* _Exercise objective_
Locate the string "goto" throughout the material and copy every line in which it occurs.

* _Input data_
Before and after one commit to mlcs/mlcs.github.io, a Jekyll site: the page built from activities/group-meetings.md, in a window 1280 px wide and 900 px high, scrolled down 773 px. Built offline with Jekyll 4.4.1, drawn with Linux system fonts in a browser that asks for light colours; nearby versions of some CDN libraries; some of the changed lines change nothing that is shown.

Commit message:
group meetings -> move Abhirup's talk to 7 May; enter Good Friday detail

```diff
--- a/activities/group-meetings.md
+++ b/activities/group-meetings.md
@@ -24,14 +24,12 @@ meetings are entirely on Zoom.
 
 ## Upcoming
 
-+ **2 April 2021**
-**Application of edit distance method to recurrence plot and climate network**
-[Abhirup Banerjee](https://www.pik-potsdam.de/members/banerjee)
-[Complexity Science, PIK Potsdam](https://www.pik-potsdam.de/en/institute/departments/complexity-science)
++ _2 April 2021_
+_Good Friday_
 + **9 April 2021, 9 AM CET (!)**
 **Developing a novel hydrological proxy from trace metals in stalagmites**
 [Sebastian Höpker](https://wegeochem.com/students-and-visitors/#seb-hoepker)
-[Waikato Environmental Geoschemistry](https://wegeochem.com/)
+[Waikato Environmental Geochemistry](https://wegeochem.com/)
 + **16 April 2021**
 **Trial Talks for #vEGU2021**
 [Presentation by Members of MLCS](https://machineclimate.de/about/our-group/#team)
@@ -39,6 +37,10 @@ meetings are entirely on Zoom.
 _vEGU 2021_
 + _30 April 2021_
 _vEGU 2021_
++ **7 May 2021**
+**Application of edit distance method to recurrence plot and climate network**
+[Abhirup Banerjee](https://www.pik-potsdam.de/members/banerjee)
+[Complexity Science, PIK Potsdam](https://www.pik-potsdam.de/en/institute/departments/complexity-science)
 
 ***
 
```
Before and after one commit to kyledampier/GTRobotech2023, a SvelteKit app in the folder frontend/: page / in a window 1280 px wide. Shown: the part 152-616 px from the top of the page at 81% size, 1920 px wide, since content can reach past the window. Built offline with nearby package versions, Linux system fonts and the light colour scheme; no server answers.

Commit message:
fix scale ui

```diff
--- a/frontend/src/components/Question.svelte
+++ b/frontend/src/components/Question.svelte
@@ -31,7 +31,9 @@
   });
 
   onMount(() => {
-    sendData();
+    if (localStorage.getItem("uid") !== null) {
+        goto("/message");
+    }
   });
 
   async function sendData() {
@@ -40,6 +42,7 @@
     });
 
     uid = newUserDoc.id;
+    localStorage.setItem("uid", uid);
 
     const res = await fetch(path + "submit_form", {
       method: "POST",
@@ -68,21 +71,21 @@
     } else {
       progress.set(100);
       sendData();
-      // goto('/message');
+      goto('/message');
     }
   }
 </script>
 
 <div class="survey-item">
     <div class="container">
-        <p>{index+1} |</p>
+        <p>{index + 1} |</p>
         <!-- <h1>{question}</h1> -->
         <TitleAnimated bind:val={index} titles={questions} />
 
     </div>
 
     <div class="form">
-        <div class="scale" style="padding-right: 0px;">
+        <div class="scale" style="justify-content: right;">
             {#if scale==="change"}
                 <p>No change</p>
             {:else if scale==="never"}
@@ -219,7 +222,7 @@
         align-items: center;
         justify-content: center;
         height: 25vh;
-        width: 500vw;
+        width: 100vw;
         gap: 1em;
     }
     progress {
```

* _Answer section_
+        goto("/message");
-      // goto('/message');
+      goto('/message');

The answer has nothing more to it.